The traditional hero experiences great trials and tribulations, and in the process finds in himself hidden strengths, and new powers that transform himself and the people for whom he becomes the embodiment. During the weeks of fighting against the Russian aggression, Zelensky has transformed himself, become the hero for the whole world, with the sensible admonition to call a spade a spade, and recognize the nature if the enemy. Zelensky has been the epitome of bravery, telling the world that “The Russians will see our faces, not our backs.” He is the man who calls for ammunition for defense of his country, not willing to accept a ride to safety. This hero made a difference, exhorting people, fighting for a just cause, and getting other nations to help. With high standards of valor and bravery, he embodies a cause larger than himself, the cause of civilization.
Zelensky is of Jewish descent, if not religiously devout. He may be viewed in a germane parallel with a historic Jewish hero. Judah Maccabee, the leader of the Jewish guerrilla freedom fighters who fought the Seleucid Greek occupiers in Judea in 167 BC. After the reign of Alexander the Great, the Seleucid dynasty won control of Judea. When Antiochus IV in 175 BC became ruler, he persecuted Jews and desecrated the Temple in Jerusalem, among other things, putting a pig on the altar. A major villain, Antiochus was the Putin of his day. This outrage at the Temple led to Jewish resistance led by the Hasmonean family headed by the Jewish priest Mattathias and his five sons. The father died in 166 BC and his son Judah took command. A brave leader, an inspiring leader, with exceptional military talent, Judah was a master of guerrilla warfare, out maneuvering the larger, better equipped, Seleucid forces, winning a number of battles including the battle at Beth Zur, tearing down the alter of Zeus and restoring the damaged Temple.
The parallel is striking. The Seleucid ruler, like Putin today, was a tyrant, probably mad, whose intention was to exterminate the Jewish people. He had underestimated the strength of the Hasmonean movement, and above all the fighting spirit of the Jews who restored glory and liberty to Jerusalem.
The event is remembered and celebrated annually in Hanukkah, the festival of lights, commemorating the recovery of Jerusalem, and the rededication of the Second Temple.

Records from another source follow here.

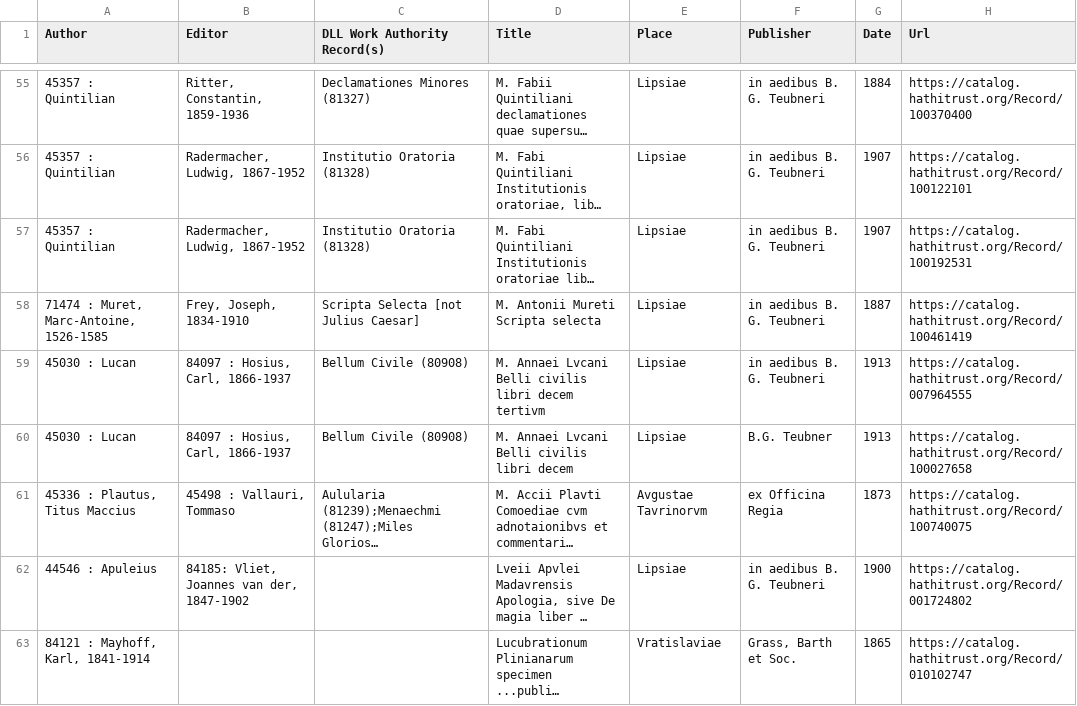
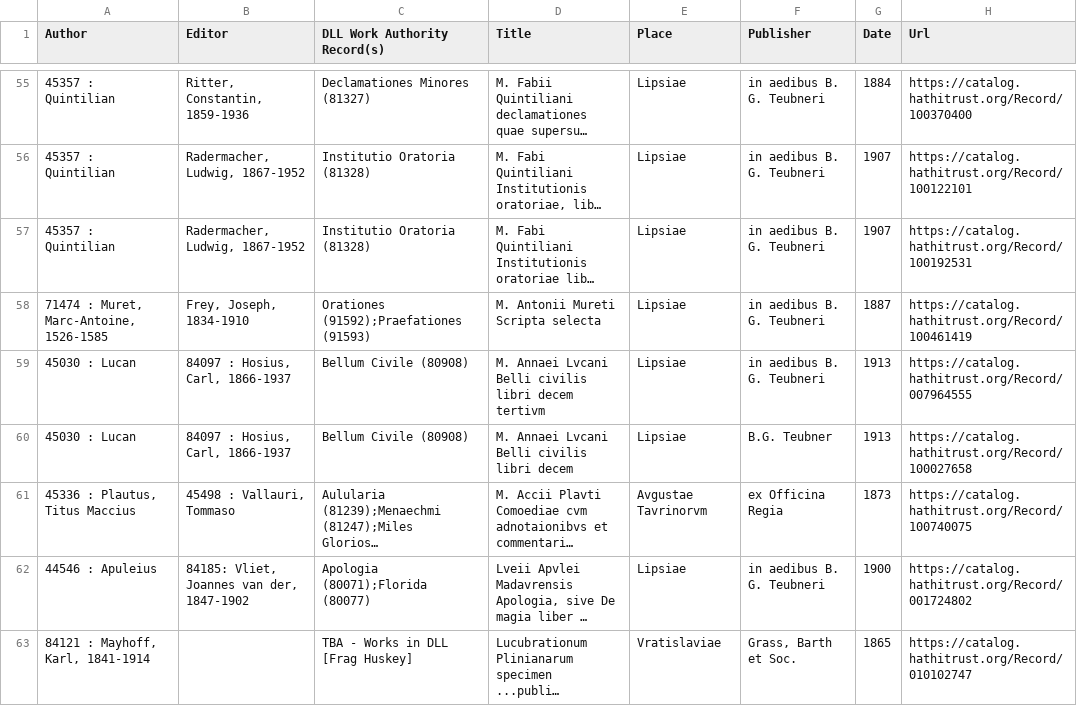
Before and after one commit to DigitalLatin/teubner, a CSV file: Teubners-Hathi.csv, drawn as a sheet; only a part is shown, gaps mark what is left out; long unchanged cells end in …; the diff covers the shown part only; the diff names each change by its address in the sheet, - before the commit and + after, or states it on an @@ line.

```diff
--- a/Teubners-Hathi.csv
+++ b/Teubners-Hathi.csv
-C58 (DLL Work Authority Record(s)): Scripta Selecta [not Julius Caesar]
+C58 (DLL Work Authority Record(s)): Orationes (91592);Praefationes (91593)
-C62 (DLL Work Authority Record(s)): (empty)
+C62 (DLL Work Authority Record(s)): Apologia (80071);Florida (80077)
-C63 (DLL Work Authority Record(s)): (empty)
+C63 (DLL Work Authority Record(s)): TBA - Works in DLL [Frag Huskey]
```
Also changed, not shown: 7 edited cells elsewhere in this file, Authorities to be Added.csv, export_dll_works_for_students.csv.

Judah was a man who made a difference. He was killed in battle in 161 BC, a central figure in the resistance to a brutal ruler. Zelensky, now making a difference, is implicitly the descendant of the Maccabees, a hero like Judah, with the heart of a lion leading the resistance to the modern brutal ruler. He is the improbable hero who has ascended to greatness, the symbol not only of Ukrainian unity, but of the best principles of a civilized world.